--- GOAL OF THE EXERCISE ---
From the records that follow, give the number of lines that include the word "useAuth", with no further words.

--- DATA FOR REVIEW ---
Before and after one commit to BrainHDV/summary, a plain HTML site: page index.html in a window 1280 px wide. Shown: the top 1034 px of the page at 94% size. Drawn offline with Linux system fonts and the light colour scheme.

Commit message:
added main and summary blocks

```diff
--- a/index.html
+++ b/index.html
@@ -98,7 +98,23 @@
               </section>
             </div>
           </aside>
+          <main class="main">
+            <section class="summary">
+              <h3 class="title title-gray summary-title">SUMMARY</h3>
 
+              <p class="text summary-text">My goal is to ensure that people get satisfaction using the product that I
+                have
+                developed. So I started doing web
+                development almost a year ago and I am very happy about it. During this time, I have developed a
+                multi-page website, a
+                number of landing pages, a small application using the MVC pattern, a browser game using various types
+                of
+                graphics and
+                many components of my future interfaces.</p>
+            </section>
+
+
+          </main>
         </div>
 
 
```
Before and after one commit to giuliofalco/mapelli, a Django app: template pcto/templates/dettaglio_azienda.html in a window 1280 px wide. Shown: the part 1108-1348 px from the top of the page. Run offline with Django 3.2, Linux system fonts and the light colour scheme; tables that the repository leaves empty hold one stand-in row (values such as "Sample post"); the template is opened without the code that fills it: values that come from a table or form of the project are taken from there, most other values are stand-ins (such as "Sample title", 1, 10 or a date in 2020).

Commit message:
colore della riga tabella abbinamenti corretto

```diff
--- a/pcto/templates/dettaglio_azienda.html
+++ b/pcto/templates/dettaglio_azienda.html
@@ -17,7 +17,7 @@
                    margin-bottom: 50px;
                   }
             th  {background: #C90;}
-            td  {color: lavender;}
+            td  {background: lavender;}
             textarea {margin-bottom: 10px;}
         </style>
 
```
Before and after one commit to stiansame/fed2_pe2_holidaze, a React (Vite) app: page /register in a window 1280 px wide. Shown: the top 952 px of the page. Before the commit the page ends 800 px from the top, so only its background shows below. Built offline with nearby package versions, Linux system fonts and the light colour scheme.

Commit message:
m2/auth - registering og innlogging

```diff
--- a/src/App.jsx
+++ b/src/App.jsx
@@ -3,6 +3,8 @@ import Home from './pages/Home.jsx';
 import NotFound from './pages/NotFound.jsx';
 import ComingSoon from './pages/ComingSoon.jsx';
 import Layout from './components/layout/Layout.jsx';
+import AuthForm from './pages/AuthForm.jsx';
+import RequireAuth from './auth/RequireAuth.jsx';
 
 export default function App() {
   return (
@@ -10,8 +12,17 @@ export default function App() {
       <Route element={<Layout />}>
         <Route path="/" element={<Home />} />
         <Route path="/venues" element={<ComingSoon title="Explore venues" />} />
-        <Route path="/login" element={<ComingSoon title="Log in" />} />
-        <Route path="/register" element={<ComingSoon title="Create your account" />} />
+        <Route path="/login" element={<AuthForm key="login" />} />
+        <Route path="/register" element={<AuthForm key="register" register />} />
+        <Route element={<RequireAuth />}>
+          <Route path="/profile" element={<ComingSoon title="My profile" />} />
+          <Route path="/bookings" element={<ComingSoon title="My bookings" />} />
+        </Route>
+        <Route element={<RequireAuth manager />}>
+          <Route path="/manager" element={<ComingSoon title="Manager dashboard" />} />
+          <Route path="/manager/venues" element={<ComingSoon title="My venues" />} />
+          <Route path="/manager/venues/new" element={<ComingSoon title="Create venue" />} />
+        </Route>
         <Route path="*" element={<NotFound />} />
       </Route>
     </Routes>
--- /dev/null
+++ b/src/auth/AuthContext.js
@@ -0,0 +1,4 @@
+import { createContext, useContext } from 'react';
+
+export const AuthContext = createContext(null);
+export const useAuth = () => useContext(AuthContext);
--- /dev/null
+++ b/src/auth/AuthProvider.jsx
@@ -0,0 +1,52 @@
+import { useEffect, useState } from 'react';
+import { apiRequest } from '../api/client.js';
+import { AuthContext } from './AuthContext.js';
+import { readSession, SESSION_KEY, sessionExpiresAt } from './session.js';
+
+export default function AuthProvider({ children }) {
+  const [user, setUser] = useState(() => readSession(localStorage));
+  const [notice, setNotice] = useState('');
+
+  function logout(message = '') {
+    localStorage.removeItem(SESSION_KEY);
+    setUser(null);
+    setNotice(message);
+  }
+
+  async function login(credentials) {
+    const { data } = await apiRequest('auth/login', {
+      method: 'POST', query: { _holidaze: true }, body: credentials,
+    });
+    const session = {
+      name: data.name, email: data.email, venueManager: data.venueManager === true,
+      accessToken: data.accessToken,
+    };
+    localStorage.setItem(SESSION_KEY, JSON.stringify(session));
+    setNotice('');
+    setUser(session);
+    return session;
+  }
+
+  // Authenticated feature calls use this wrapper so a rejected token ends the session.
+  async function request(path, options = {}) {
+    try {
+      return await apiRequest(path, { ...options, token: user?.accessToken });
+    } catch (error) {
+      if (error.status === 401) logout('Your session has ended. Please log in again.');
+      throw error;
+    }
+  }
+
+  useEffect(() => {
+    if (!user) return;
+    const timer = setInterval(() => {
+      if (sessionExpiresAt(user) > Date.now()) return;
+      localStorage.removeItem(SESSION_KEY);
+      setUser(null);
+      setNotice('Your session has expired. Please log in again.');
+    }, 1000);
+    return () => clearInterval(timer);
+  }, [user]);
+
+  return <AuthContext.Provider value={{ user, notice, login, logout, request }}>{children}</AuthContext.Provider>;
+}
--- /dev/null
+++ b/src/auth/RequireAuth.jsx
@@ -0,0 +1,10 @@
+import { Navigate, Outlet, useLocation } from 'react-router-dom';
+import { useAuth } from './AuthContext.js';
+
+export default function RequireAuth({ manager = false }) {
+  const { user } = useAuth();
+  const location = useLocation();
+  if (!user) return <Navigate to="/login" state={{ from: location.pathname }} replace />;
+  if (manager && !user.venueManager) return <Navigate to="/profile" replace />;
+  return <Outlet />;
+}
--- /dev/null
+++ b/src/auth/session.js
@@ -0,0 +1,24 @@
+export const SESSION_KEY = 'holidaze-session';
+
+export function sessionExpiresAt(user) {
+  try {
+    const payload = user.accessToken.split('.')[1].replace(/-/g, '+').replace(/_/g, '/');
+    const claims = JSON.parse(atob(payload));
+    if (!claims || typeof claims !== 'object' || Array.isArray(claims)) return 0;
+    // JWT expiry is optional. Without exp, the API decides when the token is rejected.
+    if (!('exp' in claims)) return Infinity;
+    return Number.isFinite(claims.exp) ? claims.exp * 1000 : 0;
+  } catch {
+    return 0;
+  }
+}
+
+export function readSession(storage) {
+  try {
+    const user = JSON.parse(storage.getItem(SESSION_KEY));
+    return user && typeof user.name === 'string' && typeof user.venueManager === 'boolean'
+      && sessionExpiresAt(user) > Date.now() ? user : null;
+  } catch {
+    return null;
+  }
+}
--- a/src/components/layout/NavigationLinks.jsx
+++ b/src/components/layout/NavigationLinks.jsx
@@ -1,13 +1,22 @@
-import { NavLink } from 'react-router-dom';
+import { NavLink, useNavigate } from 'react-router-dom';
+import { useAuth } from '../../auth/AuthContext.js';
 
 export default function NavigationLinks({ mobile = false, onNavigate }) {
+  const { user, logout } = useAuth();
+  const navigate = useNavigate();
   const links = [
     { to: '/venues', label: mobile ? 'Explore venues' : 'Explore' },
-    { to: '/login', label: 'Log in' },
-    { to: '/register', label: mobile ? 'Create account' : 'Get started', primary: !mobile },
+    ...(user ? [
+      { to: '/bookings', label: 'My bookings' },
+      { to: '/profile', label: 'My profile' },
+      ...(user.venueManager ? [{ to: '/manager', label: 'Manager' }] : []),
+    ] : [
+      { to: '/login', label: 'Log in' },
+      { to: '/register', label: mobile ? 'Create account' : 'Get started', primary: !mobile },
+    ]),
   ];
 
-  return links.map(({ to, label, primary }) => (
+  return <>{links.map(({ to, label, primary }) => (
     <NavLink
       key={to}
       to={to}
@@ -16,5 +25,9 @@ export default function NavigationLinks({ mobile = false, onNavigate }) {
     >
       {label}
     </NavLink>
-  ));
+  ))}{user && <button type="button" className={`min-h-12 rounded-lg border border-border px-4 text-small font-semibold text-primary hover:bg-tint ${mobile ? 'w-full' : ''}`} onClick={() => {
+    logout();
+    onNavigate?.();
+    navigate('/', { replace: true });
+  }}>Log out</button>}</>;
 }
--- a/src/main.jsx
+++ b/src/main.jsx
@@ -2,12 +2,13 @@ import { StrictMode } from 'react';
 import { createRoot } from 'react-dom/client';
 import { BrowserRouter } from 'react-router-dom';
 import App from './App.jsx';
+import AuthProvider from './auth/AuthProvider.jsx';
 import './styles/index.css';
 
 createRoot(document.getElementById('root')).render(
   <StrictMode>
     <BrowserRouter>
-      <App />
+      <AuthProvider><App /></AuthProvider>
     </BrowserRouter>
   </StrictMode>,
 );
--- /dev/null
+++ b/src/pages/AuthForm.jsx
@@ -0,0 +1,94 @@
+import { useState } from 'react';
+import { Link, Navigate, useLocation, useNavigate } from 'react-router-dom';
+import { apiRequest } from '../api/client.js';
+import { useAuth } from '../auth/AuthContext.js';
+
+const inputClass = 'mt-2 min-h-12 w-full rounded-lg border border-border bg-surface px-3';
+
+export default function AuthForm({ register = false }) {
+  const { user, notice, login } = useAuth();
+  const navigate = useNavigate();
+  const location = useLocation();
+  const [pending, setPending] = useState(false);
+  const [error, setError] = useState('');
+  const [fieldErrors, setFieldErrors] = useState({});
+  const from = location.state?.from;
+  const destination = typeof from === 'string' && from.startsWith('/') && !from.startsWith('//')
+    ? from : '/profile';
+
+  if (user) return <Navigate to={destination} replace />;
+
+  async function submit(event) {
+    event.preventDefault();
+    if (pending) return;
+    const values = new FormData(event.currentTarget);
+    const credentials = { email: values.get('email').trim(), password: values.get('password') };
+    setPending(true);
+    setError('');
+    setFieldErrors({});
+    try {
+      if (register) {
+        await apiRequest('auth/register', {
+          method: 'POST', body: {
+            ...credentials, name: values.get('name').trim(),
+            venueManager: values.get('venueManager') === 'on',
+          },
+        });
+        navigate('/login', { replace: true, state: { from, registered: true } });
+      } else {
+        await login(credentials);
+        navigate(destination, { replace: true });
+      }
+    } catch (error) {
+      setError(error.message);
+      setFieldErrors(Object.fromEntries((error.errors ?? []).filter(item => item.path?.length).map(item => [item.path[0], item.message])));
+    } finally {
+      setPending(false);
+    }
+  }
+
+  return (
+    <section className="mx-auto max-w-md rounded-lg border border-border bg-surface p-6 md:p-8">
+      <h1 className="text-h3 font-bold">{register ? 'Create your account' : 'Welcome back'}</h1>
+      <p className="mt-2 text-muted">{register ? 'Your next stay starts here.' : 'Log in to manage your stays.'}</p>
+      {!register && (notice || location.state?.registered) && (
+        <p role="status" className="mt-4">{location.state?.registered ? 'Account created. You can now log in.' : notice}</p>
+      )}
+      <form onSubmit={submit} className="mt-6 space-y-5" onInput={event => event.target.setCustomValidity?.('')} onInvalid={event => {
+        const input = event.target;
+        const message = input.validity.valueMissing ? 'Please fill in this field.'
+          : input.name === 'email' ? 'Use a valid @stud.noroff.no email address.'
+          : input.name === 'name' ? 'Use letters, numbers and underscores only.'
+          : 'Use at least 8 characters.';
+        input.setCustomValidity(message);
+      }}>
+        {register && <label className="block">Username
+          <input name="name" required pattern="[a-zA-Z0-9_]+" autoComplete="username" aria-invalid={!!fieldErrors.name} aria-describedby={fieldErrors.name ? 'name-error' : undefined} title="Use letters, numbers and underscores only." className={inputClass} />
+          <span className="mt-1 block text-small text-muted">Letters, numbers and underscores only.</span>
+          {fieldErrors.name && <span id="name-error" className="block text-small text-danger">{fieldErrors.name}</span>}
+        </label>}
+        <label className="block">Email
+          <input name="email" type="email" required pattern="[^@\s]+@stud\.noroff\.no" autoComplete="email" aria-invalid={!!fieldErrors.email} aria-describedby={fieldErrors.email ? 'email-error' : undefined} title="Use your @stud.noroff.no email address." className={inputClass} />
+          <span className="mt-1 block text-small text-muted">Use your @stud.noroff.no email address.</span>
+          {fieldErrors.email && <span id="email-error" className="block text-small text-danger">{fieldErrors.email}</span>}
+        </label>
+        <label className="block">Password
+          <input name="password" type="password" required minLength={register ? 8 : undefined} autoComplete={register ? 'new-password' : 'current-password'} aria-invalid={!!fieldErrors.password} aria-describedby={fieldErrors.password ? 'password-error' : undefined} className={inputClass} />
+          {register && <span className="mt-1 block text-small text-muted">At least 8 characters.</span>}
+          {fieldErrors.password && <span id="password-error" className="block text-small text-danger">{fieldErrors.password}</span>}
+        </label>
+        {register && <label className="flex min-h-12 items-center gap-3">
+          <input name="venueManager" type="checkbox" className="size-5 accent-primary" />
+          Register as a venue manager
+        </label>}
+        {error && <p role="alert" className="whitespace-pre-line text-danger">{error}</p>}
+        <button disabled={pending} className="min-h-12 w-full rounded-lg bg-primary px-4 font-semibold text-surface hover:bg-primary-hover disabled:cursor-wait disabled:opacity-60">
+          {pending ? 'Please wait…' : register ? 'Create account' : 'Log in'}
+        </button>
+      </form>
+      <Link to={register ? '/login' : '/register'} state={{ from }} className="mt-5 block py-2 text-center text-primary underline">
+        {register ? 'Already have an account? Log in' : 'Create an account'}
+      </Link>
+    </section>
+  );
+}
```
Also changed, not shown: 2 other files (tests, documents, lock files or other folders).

--- PROBLEM SOLUTION ---
7